Burlington-based singer-songwriter Caroline Rose headlines World Cafe Live tonight. The Burlington, VT singer-songwriter debuted last year with a lovely album called America Religious that Folkadelphia’s Fred Knittel compared in equal parts to Bob Dylan, Townes Van Zandt and Carole King. “It’s Americana and it’s not,” Knittel wrote, introducing Rose’s Folkadelphia session. “It’s rock-and-roll and it’s not, it’s rootsy and it’s not. Her music exists somewhere at the confluence of these styles, but also carries the ambiguities of living without of these genres.” Tickets and information on Rose’s show tonight can be found at the XPN Concert Calendar. Below, stream her Folkadelphia session, and download it at Bandcamp.

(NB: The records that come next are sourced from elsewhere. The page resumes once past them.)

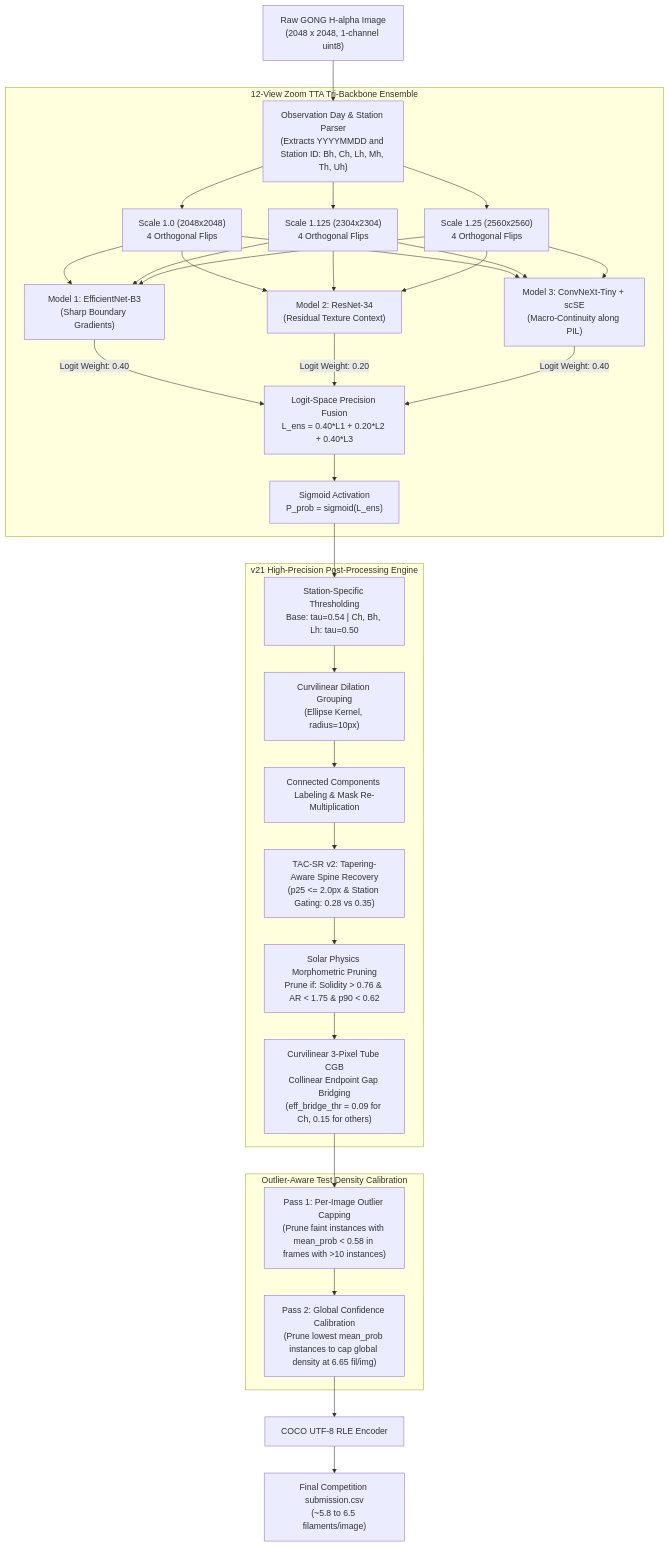
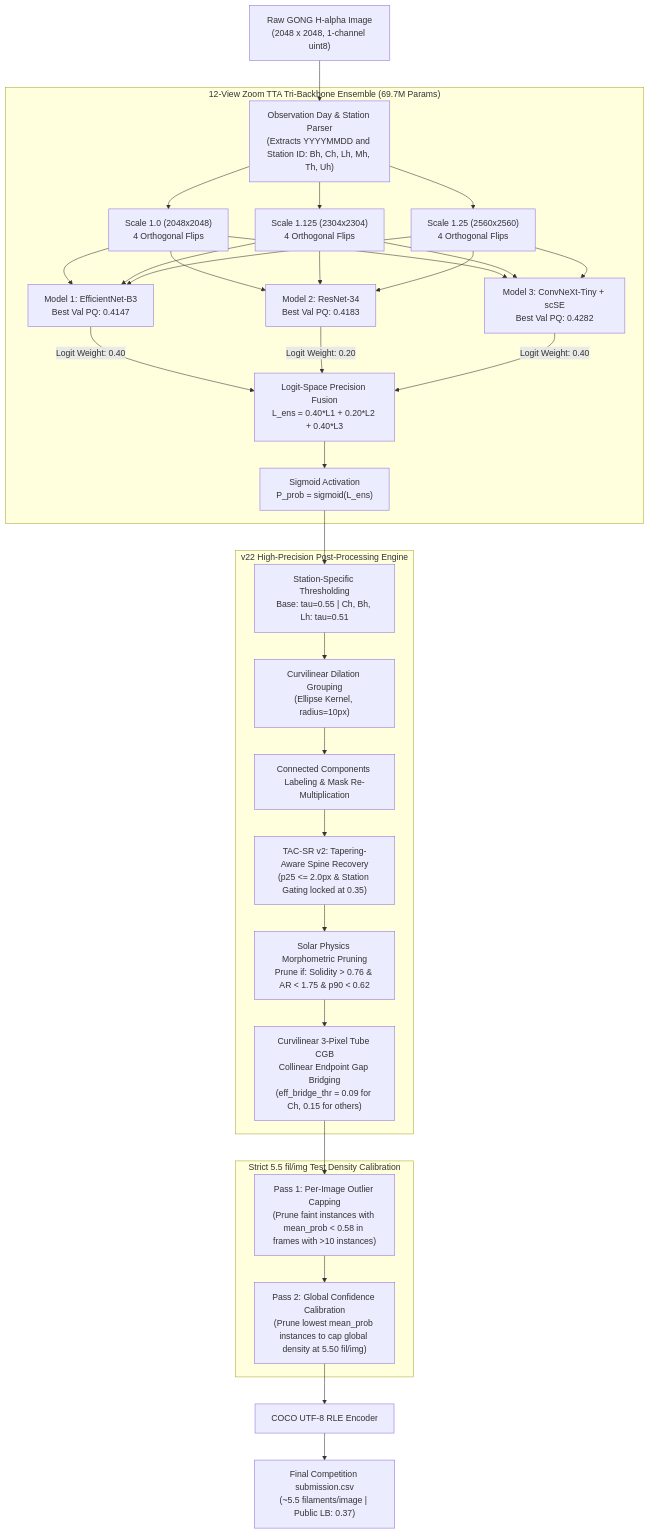
The first of 2 diagrams in PRESENTATION_AND_ARCHITECTURE_GUIDE.md (driv1sion/solar-filament), drawn with Mermaid before and after one commit. The commit also changed other lines of this file and 7 other files, not shown here.

````diff
--- a/PRESENTATION_AND_ARCHITECTURE_GUIDE.md
+++ b/PRESENTATION_AND_ARCHITECTURE_GUIDE.md
@@ -274,36 +278,36 @@
 ```mermaid
 flowchart TD
     A["Raw GONG H-alpha Image<br/>(2048 x 2048, 1-channel uint8)"] --> B["Observation Day & Station Parser<br/>(Extracts YYYYMMDD and Station ID: Bh, Ch, Lh, Mh, Th, Uh)"]
     
-    subgraph SOTA_Ensemble ["12-View Zoom TTA Tri-Backbone Ensemble"]
+    subgraph SOTA_Ensemble ["12-View Zoom TTA Tri-Backbone Ensemble (69.7M Params)"]
         B --> C1["Scale 1.0 (2048x2048)<br/>4 Orthogonal Flips"]
         B --> C2["Scale 1.125 (2304x2304)<br/>4 Orthogonal Flips"]
         B --> C3["Scale 1.25 (2560x2560)<br/>4 Orthogonal Flips"]
         
-        C1 & C2 & C3 --> D1["Model 1: EfficientNet-B3<br/>(Sharp Boundary Gradients)"]
-        C1 & C2 & C3 --> D2["Model 2: ResNet-34<br/>(Residual Texture Context)"]
-        C1 & C2 & C3 --> D3["Model 3: ConvNeXt-Tiny + scSE<br/>(Macro-Continuity along PIL)"]
+        C1 & C2 & C3 --> D1["Model 1: EfficientNet-B3<br/>Best Val PQ: 0.4147"]
+        C1 & C2 & C3 --> D2["Model 2: ResNet-34<br/>Best Val PQ: 0.4183"]
+        C1 & C2 & C3 --> D3["Model 3: ConvNeXt-Tiny + scSE<br/>Best Val PQ: 0.4282"]
         
         D1 -- "Logit Weight: 0.40" --> E["Logit-Space Precision Fusion<br/>L_ens = 0.40*L1 + 0.20*L2 + 0.40*L3"]
         D2 -- "Logit Weight: 0.20" --> E
         D3 -- "Logit Weight: 0.40" --> E
         E --> F["Sigmoid Activation<br/>P_prob = sigmoid(L_ens)"]
     end
 
-    subgraph Post_Processing ["v21 High-Precision Post-Processing Engine"]
-        F --> G["Station-Specific Thresholding<br/>Base: tau=0.54 | Ch, Bh, Lh: tau=0.50"]
+    subgraph Post_Processing ["v22 High-Precision Post-Processing Engine"]
+        F --> G["Station-Specific Thresholding<br/>Base: tau=0.55 | Ch, Bh, Lh: tau=0.51"]
         G --> H["Curvilinear Dilation Grouping<br/>(Ellipse Kernel, radius=10px)"]
         H --> I["Connected Components Labeling & Mask Re-Multiplication"]
-        I --> J["TAC-SR v2: Tapering-Aware Spine Recovery<br/>(p25 <= 2.0px & Station Gating: 0.28 vs 0.35)"]
+        I --> J["TAC-SR v2: Tapering-Aware Spine Recovery<br/>(p25 <= 2.0px & Station Gating locked at 0.35)"]
         J --> K["Solar Physics Morphometric Pruning<br/>Prune if: Solidity > 0.76 & AR < 1.75 & p90 < 0.62"]
         K --> L["Curvilinear 3-Pixel Tube CGB<br/>Collinear Endpoint Gap Bridging<br/>(eff_bridge_thr = 0.09 for Ch, 0.15 for others)"]
     end
 
-    subgraph Density_Calibration ["Outlier-Aware Test Density Calibration"]
+    subgraph Density_Calibration ["Strict 5.5 fil/img Test Density Calibration"]
         L --> M["Pass 1: Per-Image Outlier Capping<br/>(Prune faint instances with mean_prob < 0.58 in frames with >10 instances)"]
-        M --> N["Pass 2: Global Confidence Calibration<br/>(Prune lowest mean_prob instances to cap global density at 6.65 fil/img)"]
+        M --> N["Pass 2: Global Confidence Calibration<br/>(Prune lowest mean_prob instances to cap global density at 5.50 fil/img)"]
     end
 
     N --> O["COCO UTF-8 RLE Encoder"]
-    O --> P["Final Competition submission.csv<br/>(~5.8 to 6.5 filaments/image)"]
+    O --> P["Final Competition submission.csv<br/>(~5.5 filaments/image | Public LB: 0.37)"]
 ```
````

Calling all fans of live folk and acoustic music: this is your week(end)! Throughout the radio show, we’ll preview a few of the more notable concert choices you can make as we close the book on February. You’ll hear from roots-rocker Caroline Rose (playing World Cafe Live on Thu. 2/27), raucous electric country from The Whiskey Gentry (playing Milkboy Philly on Fri. 2/28), and indie folk star Sera Cahoone (supporting Band of Horses at the Merriam Theater on Sat. 3/1). While we aren’t playing Mark Fosson or Nathaniel Earl Bowles, we also recommend their evening of American Primitivism folk at the Rotunda this Friday, 2/28. Listen to Caroline Rose and Sera Cahoone’s previous Folkadelphia Sessions:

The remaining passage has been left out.